“It has both helped and hurt independent musicians,” McManus says of digital downloading. “I read a quote by [alt/country star] Ryan Adams, and he said that a record release should be like Christmas Day — you have no idea what will be under the tree until you open it. So in this way, it has kind of hurt the musician, because the music is immediate — the minute it is released it is downloaded.
“But if you are unknown artist, then you can upload your songs anywhere too, and that is most definitely a good thing.”
Reaching an audience
Rob Lynch, a local drummer, guitarist and singer-songwriter, is a veteran of several Buffalo bands and currently plays with nearly a dozen ensembles engaging in a variety of idioms. He views the digital age as “an exciting time to be a musician and a listener.”
“I believe it has helped, in that it opened up the playing field for quality artists to be heard and develop a following, even if it’s a few fans at a time,” Lynch says. “The options now for hearing new, interesting music are pretty limitless.”
Clearly, the need to diversify can be viewed through different lenses. For Lynch, it translates into an exciting musical environment that speaks to his needs as a serious musician.
“I like to make music, so why not keep things interesting?” he asks. “It´s natural for me to explore different musical situations, because [doing so] reflects my musical interests.”
For local musician Rodney Appleby, many of the problems faced by local independent musicians are of their own making.
“Not much has really changed,” he says. “Some musicians are still working for the same money as 50 years ago. Musicians have always been their own worst enemies. Business just isn´t their strong point. Most musicians treat it more like a hobby than a profession. Playing for free, for exposure, undercutting each other, spending large sums of money on gear that will never produce any revenue.. venue.”
McManus suggests that, as much as things have changed in the music industry — and there can be no doubt that they have — the song remains the same.

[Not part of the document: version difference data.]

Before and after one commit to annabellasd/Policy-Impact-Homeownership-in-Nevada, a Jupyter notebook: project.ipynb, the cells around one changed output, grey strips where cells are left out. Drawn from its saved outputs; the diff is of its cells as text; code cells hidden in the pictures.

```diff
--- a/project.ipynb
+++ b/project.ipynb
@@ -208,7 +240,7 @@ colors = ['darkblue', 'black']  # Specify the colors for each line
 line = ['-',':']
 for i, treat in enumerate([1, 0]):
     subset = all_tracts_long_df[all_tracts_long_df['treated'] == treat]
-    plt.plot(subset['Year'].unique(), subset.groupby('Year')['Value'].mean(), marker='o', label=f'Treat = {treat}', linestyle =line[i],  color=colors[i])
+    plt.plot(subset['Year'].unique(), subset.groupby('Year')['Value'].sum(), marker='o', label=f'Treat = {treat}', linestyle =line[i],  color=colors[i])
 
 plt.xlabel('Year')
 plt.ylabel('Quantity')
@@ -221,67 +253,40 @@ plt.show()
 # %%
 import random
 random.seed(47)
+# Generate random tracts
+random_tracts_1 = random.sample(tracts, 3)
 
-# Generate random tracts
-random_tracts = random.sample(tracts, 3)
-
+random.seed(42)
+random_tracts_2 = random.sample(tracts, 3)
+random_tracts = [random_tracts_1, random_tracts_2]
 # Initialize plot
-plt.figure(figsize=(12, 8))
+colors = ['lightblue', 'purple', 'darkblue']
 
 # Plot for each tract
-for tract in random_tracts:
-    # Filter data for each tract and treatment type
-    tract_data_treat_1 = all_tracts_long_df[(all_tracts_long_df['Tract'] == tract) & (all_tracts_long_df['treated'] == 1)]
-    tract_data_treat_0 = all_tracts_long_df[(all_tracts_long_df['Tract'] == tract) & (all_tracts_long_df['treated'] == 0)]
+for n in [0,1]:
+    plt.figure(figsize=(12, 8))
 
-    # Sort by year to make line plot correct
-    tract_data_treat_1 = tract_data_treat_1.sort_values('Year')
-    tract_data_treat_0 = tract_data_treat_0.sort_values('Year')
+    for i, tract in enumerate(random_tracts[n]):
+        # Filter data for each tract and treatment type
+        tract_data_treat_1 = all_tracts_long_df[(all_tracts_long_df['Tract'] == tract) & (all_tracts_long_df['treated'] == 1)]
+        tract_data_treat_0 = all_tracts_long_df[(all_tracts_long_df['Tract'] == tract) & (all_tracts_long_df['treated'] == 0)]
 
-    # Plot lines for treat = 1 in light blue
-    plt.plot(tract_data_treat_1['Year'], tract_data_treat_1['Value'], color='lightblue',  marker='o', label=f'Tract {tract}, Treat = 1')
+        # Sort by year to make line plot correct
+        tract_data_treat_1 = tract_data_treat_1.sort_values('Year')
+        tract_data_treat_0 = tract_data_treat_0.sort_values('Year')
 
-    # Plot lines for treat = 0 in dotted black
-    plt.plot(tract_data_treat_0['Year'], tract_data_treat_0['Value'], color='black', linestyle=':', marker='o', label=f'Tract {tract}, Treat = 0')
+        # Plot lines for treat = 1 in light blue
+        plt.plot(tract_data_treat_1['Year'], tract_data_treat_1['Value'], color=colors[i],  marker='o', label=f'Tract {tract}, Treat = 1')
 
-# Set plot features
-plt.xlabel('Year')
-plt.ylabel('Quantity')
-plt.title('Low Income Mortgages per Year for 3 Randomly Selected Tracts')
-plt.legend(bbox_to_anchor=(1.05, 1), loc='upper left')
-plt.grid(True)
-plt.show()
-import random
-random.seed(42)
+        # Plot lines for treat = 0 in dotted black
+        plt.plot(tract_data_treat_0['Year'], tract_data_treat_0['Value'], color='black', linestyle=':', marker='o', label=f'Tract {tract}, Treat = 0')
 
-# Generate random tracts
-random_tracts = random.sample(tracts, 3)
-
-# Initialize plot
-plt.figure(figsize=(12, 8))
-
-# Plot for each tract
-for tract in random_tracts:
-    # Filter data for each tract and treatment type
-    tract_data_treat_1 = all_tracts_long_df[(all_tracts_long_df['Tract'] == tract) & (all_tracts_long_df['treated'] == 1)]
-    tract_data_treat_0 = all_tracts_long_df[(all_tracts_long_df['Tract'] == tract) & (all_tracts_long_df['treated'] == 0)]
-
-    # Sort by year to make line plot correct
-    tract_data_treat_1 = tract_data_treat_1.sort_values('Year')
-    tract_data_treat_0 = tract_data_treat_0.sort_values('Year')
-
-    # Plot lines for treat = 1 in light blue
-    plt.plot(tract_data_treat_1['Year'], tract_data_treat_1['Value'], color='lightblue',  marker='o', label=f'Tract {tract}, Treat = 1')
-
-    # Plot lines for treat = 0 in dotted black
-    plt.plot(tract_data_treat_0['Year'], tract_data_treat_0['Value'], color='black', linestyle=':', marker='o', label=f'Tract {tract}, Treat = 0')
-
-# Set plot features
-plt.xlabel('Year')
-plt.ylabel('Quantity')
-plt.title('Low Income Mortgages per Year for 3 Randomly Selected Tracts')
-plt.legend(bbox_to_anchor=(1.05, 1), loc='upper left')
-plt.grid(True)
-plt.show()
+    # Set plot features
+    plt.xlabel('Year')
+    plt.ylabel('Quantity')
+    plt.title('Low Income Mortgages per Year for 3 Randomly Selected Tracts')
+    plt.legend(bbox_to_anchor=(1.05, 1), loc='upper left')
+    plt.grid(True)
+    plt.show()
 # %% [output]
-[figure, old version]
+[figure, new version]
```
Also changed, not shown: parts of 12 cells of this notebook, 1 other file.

“It is in some ways the same as it has always been. It’s just that now, there are more uncharted options to learn. The bottom line is still the same, though. You have to do whatever you can to reach people, and turn them on to your music. What’s different is that now, it´s mostly up to the musician to be in control of what they do.”